On this MLK weekend, I would like to honor the heros of inclusion and the work parents have done. Tireless effort over the years have created change and much of the credit is due to families of students with special needs. If you are a parent of a child with special needs you are my hero! Please watch this brief history of special education which started with exclusion and ends with inclusion. Lets keep advocating on behalf of our most precious and valuable students and know how far we have come!
I could not wait to share this education technology (ED Tech) tool I created to help build classroom community! Classroom jobs help develop a sense of community and also help the teacher with tasks that need to be completed.
How to use
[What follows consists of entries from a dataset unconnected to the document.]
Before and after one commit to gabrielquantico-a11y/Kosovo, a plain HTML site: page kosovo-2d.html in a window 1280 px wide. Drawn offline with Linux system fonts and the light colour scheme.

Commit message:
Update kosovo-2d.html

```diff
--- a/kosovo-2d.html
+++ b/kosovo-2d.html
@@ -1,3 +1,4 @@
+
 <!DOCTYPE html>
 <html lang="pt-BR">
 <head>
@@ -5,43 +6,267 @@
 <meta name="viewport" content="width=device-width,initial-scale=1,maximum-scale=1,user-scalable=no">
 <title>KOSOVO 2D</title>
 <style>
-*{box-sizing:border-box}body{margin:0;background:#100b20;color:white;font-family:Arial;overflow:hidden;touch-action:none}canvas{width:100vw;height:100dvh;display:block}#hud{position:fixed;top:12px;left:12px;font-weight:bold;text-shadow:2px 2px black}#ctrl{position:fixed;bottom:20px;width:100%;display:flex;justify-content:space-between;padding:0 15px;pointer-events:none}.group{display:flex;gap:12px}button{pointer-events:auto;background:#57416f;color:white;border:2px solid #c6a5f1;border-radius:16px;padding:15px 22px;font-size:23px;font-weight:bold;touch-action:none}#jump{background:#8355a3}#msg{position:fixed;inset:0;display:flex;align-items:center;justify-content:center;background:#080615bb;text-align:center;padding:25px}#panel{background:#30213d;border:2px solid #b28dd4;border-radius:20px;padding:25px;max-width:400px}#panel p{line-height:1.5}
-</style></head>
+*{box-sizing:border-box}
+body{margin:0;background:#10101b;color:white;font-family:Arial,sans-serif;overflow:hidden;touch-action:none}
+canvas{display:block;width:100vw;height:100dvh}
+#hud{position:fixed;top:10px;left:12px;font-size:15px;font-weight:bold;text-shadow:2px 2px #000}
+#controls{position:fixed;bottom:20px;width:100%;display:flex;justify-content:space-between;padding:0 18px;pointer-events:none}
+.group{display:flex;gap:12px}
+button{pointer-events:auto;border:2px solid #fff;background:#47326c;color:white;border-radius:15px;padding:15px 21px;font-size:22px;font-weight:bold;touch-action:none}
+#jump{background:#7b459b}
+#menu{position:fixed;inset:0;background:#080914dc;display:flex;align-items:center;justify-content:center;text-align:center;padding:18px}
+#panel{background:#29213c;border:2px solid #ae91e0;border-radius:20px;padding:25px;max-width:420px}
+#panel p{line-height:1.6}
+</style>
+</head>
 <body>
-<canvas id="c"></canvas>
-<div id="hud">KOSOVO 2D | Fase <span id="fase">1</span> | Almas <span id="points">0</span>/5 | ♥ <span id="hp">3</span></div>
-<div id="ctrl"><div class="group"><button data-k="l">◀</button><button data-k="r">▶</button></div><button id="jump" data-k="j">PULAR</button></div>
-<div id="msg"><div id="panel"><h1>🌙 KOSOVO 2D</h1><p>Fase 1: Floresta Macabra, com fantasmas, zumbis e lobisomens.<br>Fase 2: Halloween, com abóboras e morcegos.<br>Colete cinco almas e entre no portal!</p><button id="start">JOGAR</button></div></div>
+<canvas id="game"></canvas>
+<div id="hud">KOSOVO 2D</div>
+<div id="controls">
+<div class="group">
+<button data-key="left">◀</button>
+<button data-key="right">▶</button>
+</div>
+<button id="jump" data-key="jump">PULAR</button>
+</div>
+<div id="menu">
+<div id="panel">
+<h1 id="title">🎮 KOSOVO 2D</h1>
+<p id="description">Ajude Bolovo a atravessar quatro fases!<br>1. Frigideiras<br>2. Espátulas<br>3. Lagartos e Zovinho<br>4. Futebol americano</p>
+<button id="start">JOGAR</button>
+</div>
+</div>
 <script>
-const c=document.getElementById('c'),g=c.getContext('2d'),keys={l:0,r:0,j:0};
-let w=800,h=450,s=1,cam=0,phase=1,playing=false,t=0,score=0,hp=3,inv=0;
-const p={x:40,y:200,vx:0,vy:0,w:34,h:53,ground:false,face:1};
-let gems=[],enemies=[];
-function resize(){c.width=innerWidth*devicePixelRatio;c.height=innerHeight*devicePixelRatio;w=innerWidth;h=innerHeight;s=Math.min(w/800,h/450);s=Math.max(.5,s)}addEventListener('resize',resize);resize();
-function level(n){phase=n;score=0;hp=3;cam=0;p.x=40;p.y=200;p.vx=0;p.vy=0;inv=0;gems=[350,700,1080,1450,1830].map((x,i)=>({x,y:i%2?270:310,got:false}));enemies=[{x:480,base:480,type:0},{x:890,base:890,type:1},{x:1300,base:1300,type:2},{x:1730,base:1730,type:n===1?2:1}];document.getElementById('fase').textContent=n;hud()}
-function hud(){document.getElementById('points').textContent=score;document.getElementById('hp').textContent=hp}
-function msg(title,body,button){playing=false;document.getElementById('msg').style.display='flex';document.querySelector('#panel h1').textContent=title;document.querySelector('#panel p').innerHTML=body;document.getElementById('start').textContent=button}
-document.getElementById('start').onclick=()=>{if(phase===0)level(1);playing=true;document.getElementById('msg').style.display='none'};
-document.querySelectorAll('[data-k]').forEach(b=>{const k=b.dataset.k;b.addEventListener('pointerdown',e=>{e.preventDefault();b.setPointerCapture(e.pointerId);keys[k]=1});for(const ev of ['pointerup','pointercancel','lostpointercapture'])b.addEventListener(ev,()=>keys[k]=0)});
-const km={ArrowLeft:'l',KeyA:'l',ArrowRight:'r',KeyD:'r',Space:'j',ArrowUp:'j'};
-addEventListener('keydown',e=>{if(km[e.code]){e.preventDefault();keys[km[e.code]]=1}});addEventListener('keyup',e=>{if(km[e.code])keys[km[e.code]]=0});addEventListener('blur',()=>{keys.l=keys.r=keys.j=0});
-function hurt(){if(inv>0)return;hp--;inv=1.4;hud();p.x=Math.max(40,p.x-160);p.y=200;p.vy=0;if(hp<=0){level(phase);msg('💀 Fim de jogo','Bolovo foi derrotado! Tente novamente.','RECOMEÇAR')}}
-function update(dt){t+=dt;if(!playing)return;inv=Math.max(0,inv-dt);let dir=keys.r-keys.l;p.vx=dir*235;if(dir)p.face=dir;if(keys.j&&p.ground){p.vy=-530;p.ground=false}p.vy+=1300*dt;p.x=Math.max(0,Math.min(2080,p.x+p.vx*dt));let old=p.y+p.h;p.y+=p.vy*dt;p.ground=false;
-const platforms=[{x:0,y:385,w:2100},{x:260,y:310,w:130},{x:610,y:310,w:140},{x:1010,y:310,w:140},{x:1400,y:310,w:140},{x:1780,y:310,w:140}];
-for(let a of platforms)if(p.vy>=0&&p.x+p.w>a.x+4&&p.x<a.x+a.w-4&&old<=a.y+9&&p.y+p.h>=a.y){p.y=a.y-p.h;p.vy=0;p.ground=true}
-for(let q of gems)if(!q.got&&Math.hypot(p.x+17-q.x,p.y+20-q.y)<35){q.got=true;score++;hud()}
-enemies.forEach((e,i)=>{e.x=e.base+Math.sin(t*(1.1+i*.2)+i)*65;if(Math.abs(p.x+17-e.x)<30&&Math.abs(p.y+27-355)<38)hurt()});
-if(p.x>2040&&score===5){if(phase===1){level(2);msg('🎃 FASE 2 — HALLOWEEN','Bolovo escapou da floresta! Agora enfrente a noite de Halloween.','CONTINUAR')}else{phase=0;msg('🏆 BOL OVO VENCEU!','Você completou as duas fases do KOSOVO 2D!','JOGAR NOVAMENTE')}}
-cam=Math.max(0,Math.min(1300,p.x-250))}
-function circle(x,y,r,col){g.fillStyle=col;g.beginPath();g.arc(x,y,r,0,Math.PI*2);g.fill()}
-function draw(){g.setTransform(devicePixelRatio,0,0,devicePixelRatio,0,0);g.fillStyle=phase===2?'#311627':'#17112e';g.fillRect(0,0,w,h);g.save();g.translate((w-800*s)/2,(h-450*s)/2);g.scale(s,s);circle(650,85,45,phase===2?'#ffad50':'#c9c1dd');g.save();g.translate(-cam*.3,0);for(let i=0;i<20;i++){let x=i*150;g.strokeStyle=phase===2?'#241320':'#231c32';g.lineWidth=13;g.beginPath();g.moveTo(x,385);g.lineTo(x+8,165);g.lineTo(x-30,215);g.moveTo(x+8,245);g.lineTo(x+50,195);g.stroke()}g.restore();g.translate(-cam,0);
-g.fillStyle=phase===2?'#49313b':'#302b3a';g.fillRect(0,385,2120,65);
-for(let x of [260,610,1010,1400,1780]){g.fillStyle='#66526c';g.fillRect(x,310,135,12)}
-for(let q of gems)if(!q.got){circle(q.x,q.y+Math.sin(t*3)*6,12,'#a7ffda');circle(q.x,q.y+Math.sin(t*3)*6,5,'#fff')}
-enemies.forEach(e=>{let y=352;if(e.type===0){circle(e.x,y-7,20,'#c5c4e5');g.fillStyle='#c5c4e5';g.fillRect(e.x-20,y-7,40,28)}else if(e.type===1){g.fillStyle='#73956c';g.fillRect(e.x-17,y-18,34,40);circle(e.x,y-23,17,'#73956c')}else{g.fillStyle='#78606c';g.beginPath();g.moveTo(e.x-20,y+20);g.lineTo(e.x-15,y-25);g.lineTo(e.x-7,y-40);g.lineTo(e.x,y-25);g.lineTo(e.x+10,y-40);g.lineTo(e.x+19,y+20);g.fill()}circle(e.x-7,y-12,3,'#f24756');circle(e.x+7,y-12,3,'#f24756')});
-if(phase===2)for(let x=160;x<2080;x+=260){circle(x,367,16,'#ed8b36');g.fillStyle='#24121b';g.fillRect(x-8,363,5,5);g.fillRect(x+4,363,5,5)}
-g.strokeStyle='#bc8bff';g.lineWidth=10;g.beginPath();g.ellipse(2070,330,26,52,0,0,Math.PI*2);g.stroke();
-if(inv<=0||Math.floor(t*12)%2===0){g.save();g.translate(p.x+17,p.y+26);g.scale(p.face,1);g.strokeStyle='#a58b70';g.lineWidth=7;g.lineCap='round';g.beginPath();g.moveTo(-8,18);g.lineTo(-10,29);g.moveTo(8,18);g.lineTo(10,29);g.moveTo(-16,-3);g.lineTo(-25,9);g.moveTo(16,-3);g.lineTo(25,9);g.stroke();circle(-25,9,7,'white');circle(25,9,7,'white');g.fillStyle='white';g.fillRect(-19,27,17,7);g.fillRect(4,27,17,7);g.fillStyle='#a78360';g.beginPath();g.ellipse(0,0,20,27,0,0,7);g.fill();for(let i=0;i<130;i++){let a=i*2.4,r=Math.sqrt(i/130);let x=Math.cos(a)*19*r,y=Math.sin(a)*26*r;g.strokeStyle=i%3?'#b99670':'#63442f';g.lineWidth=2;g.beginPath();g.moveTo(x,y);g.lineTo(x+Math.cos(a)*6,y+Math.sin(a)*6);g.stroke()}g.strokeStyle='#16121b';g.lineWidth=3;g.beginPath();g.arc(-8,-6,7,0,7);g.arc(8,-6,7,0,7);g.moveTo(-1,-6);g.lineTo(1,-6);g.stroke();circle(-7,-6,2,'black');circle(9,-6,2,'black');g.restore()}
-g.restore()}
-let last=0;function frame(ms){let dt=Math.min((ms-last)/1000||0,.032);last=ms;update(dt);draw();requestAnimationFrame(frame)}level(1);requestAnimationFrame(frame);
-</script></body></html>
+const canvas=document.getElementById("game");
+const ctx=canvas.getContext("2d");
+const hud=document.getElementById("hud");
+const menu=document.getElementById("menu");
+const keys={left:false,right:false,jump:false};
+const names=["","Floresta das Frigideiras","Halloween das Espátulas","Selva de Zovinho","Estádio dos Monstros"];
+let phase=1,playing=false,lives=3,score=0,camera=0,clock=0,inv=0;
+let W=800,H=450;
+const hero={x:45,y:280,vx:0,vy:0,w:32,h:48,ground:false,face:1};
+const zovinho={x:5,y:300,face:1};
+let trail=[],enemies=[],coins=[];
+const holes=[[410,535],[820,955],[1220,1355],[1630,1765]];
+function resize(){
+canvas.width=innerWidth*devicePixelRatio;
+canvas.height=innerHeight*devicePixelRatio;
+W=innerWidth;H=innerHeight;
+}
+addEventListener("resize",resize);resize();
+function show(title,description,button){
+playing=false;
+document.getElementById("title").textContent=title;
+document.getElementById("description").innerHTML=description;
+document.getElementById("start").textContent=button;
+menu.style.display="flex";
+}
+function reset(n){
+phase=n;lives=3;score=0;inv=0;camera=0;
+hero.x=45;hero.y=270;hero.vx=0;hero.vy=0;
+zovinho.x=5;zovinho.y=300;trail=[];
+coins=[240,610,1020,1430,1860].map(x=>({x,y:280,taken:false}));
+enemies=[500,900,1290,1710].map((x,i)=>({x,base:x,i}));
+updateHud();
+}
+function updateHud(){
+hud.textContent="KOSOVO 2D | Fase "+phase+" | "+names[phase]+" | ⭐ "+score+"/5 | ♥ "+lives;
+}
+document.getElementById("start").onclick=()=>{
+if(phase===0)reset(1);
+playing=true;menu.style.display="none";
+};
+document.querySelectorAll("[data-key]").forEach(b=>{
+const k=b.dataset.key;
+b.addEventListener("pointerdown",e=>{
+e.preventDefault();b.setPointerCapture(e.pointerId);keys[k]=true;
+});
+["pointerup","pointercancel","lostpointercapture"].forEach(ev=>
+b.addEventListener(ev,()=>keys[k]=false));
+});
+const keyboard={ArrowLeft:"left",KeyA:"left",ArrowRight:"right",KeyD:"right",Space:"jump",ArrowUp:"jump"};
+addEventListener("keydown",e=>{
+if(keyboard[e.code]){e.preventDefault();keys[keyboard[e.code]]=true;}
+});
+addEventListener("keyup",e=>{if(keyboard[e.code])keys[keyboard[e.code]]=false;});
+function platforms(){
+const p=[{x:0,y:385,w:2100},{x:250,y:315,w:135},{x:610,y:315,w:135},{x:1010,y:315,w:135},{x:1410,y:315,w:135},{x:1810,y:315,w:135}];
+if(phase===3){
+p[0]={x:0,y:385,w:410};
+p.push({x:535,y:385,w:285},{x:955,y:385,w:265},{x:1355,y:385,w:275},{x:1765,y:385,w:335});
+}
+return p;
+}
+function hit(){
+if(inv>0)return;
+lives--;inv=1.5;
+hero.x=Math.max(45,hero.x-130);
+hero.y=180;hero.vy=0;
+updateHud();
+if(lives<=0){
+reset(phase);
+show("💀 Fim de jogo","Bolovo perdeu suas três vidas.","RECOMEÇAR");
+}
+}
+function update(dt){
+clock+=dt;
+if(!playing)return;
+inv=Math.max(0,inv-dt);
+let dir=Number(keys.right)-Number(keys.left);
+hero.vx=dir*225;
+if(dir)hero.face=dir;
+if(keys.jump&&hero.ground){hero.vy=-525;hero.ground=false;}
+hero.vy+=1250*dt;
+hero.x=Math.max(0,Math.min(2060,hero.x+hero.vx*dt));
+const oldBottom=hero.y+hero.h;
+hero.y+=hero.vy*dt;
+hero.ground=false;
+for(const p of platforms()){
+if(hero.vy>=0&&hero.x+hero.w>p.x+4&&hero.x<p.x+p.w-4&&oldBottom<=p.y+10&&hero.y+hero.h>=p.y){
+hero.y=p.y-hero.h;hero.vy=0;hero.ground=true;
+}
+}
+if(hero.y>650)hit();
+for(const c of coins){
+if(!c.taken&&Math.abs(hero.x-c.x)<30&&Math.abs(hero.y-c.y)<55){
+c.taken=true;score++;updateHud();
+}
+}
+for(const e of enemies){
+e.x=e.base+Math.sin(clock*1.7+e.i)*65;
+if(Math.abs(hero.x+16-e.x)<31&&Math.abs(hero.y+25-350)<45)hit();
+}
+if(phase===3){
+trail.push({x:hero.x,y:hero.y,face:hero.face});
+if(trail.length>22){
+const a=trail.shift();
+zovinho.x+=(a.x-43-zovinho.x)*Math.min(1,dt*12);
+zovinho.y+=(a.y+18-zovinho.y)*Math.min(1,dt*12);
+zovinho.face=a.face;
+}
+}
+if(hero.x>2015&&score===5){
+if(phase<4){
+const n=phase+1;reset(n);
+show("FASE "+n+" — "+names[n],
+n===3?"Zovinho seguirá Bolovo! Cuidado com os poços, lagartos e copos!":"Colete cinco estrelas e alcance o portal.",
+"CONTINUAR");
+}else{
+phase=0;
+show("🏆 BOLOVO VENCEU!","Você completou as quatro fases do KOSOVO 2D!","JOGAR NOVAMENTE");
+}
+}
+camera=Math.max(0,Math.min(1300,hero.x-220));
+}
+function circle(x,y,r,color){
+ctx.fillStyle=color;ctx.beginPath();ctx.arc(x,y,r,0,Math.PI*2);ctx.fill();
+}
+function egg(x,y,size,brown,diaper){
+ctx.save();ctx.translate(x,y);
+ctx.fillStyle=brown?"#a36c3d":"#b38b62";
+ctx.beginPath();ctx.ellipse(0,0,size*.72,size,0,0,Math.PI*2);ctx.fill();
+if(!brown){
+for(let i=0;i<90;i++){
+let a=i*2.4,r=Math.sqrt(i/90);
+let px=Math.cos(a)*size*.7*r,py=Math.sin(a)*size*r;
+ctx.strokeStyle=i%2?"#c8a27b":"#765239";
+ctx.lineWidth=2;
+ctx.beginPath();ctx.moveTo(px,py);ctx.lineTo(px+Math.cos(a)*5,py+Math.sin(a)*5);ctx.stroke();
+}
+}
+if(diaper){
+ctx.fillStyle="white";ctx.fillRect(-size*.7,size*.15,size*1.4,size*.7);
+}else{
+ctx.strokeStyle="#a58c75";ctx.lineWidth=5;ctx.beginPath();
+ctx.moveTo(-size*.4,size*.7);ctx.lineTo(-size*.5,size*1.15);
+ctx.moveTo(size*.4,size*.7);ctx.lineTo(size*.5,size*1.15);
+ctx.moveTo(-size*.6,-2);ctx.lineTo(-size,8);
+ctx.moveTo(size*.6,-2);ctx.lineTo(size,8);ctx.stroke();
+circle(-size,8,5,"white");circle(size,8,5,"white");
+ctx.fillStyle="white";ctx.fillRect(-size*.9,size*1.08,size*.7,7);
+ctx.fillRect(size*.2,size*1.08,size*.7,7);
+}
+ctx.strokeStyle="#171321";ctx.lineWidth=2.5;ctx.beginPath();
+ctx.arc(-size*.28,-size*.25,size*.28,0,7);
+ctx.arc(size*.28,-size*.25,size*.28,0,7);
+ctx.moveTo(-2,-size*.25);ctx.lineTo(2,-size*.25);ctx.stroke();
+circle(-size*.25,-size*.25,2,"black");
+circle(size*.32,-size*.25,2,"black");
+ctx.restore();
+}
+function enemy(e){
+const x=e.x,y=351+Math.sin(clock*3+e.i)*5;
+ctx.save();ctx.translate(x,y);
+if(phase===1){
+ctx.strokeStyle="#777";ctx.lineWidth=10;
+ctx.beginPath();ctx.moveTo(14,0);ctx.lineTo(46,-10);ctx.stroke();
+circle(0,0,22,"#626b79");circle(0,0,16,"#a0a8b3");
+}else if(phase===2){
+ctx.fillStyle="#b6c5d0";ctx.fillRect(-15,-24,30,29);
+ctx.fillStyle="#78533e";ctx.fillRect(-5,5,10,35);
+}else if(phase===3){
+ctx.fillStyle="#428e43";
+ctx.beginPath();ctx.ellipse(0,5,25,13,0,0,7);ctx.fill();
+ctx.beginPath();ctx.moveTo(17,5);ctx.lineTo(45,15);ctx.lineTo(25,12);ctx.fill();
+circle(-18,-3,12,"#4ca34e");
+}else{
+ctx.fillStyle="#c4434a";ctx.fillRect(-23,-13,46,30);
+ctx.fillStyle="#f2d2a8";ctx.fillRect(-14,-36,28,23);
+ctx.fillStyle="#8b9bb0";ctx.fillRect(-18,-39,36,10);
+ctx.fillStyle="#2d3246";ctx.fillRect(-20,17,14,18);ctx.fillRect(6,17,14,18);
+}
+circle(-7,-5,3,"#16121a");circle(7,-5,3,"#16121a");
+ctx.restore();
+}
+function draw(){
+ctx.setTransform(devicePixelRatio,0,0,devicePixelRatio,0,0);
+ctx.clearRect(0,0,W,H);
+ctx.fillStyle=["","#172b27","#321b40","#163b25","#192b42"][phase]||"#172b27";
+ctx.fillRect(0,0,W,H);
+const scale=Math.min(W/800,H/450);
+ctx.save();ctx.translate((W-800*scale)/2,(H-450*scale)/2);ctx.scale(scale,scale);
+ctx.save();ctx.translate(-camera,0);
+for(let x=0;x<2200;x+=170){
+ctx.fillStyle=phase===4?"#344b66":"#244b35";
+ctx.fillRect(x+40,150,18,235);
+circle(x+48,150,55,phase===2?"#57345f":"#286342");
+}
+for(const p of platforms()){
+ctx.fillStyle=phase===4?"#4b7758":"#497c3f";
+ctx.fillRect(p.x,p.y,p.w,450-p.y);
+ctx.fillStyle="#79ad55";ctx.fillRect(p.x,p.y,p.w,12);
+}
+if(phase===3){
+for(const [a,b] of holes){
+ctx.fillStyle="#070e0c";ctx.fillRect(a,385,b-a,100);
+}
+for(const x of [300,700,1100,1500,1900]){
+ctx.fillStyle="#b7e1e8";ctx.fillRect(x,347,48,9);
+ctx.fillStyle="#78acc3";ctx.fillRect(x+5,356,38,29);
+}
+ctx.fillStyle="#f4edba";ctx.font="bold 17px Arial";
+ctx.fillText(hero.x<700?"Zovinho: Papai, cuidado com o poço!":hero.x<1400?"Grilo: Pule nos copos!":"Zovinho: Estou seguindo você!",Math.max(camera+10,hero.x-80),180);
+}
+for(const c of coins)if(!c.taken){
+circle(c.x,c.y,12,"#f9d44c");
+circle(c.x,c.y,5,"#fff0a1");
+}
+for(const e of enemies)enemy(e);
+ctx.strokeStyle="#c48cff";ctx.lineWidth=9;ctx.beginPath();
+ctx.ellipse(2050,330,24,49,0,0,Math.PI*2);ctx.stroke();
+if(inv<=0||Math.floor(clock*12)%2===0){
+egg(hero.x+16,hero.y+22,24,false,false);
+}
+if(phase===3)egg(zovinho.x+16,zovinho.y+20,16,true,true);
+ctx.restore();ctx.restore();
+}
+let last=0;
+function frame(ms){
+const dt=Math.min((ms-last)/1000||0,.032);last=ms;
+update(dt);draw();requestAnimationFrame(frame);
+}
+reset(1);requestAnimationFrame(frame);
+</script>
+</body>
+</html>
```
This helpful google doc. can be shared with students who can edit it and directly add their names to the job they choose. At the start of class identify which jobs are needed and a quick job description to go with it. The jobs in my class stayed the same all term and the students rotated jobs!
One job that really helped me as an instructor was “door holder” or letting other students in who were in the zoom waiting room. I was able to continue to teach while a student had the job of making sure everyone got in to class.
Picture of the job chart
How helpful would this tool be for your own remote classroom?
As a teacher in higher education, I love working with teachers who are just starting out in the field. Their enthusiasm and willingness to learn is so heartening!
I put together this video lecture for them to learn more about the Autism (ASD) evaluation for our state of Oregon. I decided to publish it on my blog so parents/caretakers and others can learn more as well!
When we look at high quality interventions for students with Autism Spectrum Disorder (ASD), we want to learn the foundational SIX EBPs first! When teachers are able to intervene and use strategies with fidelity, students have better outcomes!
This is one of my new lectures that I am posting here. I hope to empower and teach new teachers and parents.
I would love to hear how you are able to incorporate these foundational interventions into your work with students!
As a teacher, have you ever noticed there is less information and supports for students with ASD in the secondary age group?
Have you wondered what to look out for and how to support students with autism in your secondary class?
Do you know why girls with autism present differently than boys with autism?
The video lecture linked below has some of the answers to these questions… The intended audience is general education pre-service or inservice teachers and anyone interested in learning more about ASD! Thank you for your commitment to being an inclusive educator and supportive advocate for students with ASD.
Universal Design for Learning (UDL) should be the bedrock and foundation in which we design any distance learning curriculum. I teach in higher education and encourage my future teachers to become flexible educators who use UDL strategies whenever possible!
Universal Design as a Support For All students
UDL strategies can be used for all students in your class to minimize barriers and maximize learning opportunities. I would love for you to watch this video lecture which describes UDL in more depth.
Improves self-confidence:student becomes “expert” in this area
Helps reduce anxiety: more relaxed and fewer meltdowns
Intrinsic engagement: instrisic motivation and engagement
Increased social engagement: when SIA is included into treatment plans
Executive functioning:improved focus on SIA
My Special Interest Social Social Story
Although there are many benefits to SIAs, sometimes kids need to take a break from them to focus on something else. The social story teaches how to re-focus then go back to the SIA when done learning something new.
I created a social story to help kids with autism understand their special interest area.
Here is a sneak peak at the story:
The first part of the story defines and shares the benefits of a SIA:
The book asks the reader what they like. The story then goes on to discuss the need to sometimes “pause” the SIA to learn something new.
A free first-then schedule is included in this social story! You can laminate or use a plastic page protector and use a wet erase marker to write on it.